Records from a data collection
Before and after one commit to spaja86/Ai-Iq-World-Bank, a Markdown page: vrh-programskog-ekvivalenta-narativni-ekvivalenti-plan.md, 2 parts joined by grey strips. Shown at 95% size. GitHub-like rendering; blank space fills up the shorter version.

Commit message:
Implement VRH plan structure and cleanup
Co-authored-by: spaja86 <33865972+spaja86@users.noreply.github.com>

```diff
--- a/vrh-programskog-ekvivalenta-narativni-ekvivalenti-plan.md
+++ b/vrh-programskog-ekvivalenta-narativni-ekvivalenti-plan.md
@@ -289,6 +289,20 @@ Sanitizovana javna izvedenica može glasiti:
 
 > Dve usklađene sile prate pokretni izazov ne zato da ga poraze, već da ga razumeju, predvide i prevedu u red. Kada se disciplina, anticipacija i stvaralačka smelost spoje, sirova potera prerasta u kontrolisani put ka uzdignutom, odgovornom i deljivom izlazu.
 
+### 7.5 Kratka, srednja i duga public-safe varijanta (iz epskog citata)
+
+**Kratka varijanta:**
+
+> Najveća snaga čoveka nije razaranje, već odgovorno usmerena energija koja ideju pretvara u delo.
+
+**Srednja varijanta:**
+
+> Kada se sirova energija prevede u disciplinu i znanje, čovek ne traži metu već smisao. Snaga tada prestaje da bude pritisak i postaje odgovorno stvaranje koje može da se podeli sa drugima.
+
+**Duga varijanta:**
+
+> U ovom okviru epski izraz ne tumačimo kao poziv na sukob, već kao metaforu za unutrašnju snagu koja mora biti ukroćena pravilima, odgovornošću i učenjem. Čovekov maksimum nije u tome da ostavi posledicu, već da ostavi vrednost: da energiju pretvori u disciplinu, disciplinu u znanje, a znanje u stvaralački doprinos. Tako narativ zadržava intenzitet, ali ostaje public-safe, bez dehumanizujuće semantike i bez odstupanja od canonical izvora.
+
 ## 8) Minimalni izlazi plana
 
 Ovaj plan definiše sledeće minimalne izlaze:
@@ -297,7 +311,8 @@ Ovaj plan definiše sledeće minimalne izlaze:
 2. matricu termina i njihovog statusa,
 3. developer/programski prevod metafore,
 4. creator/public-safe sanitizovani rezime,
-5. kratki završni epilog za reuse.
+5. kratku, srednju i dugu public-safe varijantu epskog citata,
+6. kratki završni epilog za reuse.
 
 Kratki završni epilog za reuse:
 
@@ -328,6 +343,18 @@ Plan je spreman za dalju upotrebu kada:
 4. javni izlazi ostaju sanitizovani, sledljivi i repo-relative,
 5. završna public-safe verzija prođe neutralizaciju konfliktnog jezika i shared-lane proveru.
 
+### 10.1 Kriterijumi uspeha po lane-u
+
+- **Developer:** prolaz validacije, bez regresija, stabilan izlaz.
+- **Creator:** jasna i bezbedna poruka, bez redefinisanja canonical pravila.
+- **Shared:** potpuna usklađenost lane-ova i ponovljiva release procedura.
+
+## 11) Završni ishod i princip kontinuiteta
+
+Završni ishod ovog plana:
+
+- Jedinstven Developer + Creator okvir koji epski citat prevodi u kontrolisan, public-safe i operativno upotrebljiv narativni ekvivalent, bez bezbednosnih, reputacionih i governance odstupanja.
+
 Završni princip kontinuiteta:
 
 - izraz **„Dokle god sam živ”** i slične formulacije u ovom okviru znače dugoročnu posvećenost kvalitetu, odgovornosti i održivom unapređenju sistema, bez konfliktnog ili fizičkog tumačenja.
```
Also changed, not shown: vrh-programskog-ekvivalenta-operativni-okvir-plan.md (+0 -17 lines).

| REQUIRED ACTION |
Output every record in full, exactly as it was given.

| ANSWER SPACE |
Before and after one commit to spaja86/Ai-Iq-World-Bank, a Markdown page: vrh-programskog-ekvivalenta-narativni-ekvivalenti-plan.md, 2 parts joined by grey strips. Shown at 95% size. GitHub-like rendering; blank space fills up the shorter version.

Commit message:
Implement VRH plan structure and cleanup
Co-authored-by: spaja86 <33865972+spaja86@users.noreply.github.com>

```diff
--- a/vrh-programskog-ekvivalenta-narativni-ekvivalenti-plan.md
+++ b/vrh-programskog-ekvivalenta-narativni-ekvivalenti-plan.md
@@ -289,6 +289,20 @@ Sanitizovana javna izvedenica može glasiti:
 
 > Dve usklađene sile prate pokretni izazov ne zato da ga poraze, već da ga razumeju, predvide i prevedu u red. Kada se disciplina, anticipacija i stvaralačka smelost spoje, sirova potera prerasta u kontrolisani put ka uzdignutom, odgovornom i deljivom izlazu.
 
+### 7.5 Kratka, srednja i duga public-safe varijanta (iz epskog citata)
+
+**Kratka varijanta:**
+
+> Najveća snaga čoveka nije razaranje, već odgovorno usmerena energija koja ideju pretvara u delo.
+
+**Srednja varijanta:**
+
+> Kada se sirova energija prevede u disciplinu i znanje, čovek ne traži metu već smisao. Snaga tada prestaje da bude pritisak i postaje odgovorno stvaranje koje može da se podeli sa drugima.
+
+**Duga varijanta:**
+
+> U ovom okviru epski izraz ne tumačimo kao poziv na sukob, već kao metaforu za unutrašnju snagu koja mora biti ukroćena pravilima, odgovornošću i učenjem. Čovekov maksimum nije u tome da ostavi posledicu, već da ostavi vrednost: da energiju pretvori u disciplinu, disciplinu u znanje, a znanje u stvaralački doprinos. Tako narativ zadržava intenzitet, ali ostaje public-safe, bez dehumanizujuće semantike i bez odstupanja od canonical izvora.
+
 ## 8) Minimalni izlazi plana
 
 Ovaj plan definiše sledeće minimalne izlaze:
@@ -297,7 +311,8 @@ Ovaj plan definiše sledeće minimalne izlaze:
 2. matricu termina i njihovog statusa,
 3. developer/programski prevod metafore,
 4. creator/public-safe sanitizovani rezime,
-5. kratki završni epilog za reuse.
+5. kratku, srednju i dugu public-safe varijantu epskog citata,
+6. kratki završni epilog za reuse.
 
 Kratki završni epilog za reuse:
 
@@ -328,6 +343,18 @@ Plan je spreman za dalju upotrebu kada:
 4. javni izlazi ostaju sanitizovani, sledljivi i repo-relative,
 5. završna public-safe verzija prođe neutralizaciju konfliktnog jezika i shared-lane proveru.
 
+### 10.1 Kriterijumi uspeha po lane-u
+
+- **Developer:** prolaz validacije, bez regresija, stabilan izlaz.
+- **Creator:** jasna i bezbedna poruka, bez redefinisanja canonical pravila.
+- **Shared:** potpuna usklađenost lane-ova i ponovljiva release procedura.
+
+## 11) Završni ishod i princip kontinuiteta
+
+Završni ishod ovog plana:
+
+- Jedinstven Developer + Creator okvir koji epski citat prevodi u kontrolisan, public-safe i operativno upotrebljiv narativni ekvivalent, bez bezbednosnih, reputacionih i governance odstupanja.
+
 Završni princip kontinuiteta:
 
 - izraz **„Dokle god sam živ”** i slične formulacije u ovom okviru znače dugoročnu posvećenost kvalitetu, odgovornosti i održivom unapređenju sistema, bez konfliktnog ili fizičkog tumačenja.
```
Also changed, not shown: vrh-programskog-ekvivalenta-operativni-okvir-plan.md (+0 -17 lines).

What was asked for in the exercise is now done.